> _Activity_:
Where does the word "components" occur in the data below? Copy each line that holds it.

> _Data for analysis_:
>>>>>
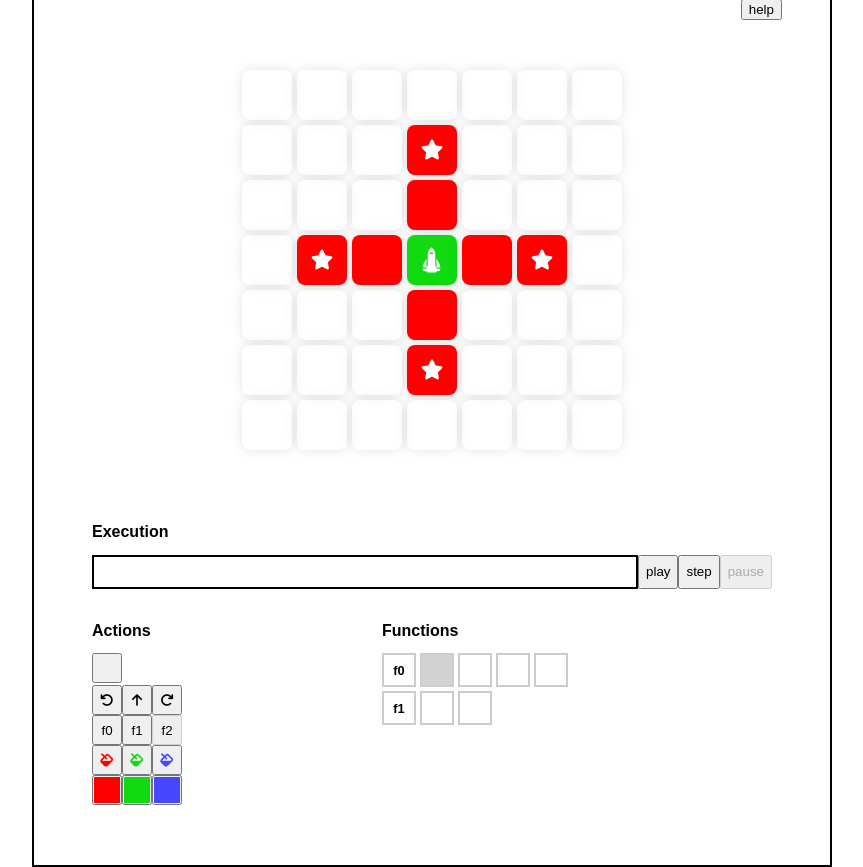
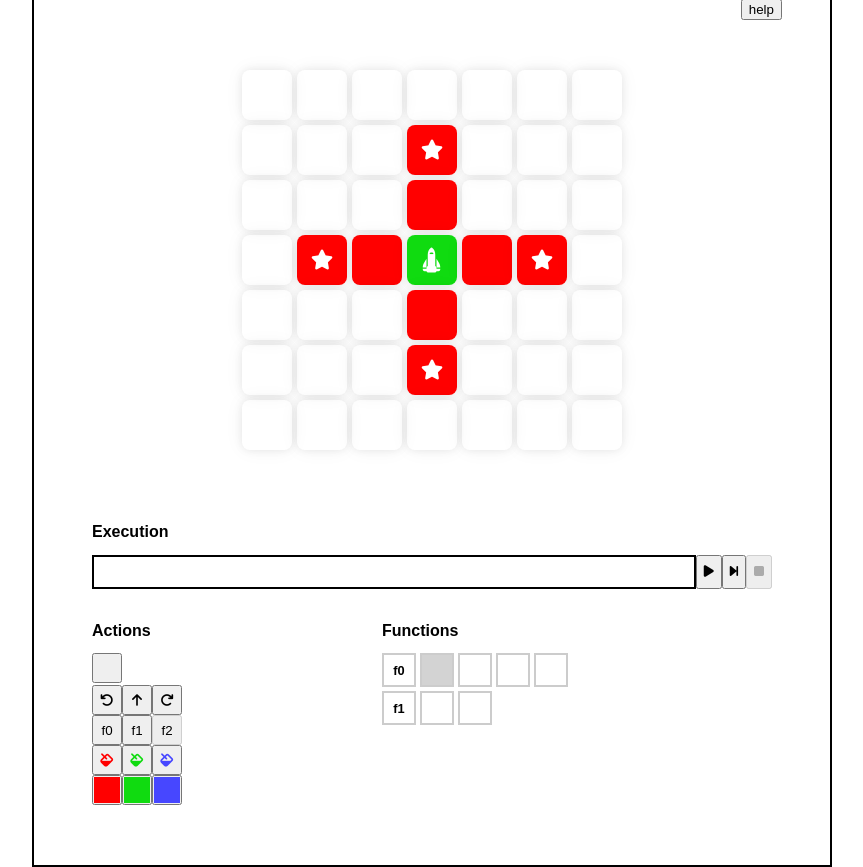
Before and after one commit to daniellionel01/logic-game, a Vue app: page / in a window 1280 px wide. Shown: the whole page, without its empty margins (216-1079 px from the left). Built offline with nearby package versions, Linux system fonts and the light colour scheme.

Commit message:
substitute button labels for controls

```diff
--- a/src/components/ExecutionBar.vue
+++ b/src/components/ExecutionBar.vue
@@ -7,9 +7,15 @@
           <ActionSymbol :instructionType="instruction.type" :payload="instruction.payload" :color="instruction.color" />
         </div>
       </div>
-      <button @click="play" :disabled="currentStep > 0 || lost">play</button>
-      <button @click="step" :disabled="playing || lost || won">step</button>
-      <button @click="stop" :disabled="currentStep === 0">pause</button>
+      <button @click="play" :disabled="currentStep > 0 || lost">
+        <i class="fas fa-play"></i>
+      </button>
+      <button @click="step" :disabled="playing || lost || won">
+        <i class="fas fa-step-forward"></i>
+      </button>
+      <button @click="stop" :disabled="currentStep === 0">
+        <i class="fas fa-stop"></i>
+      </button>
     </div>
   </div>
 </template>
```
<<<<<
> _Worked solution_:
--- a/src/components/ExecutionBar.vue
+++ b/src/components/ExecutionBar.vue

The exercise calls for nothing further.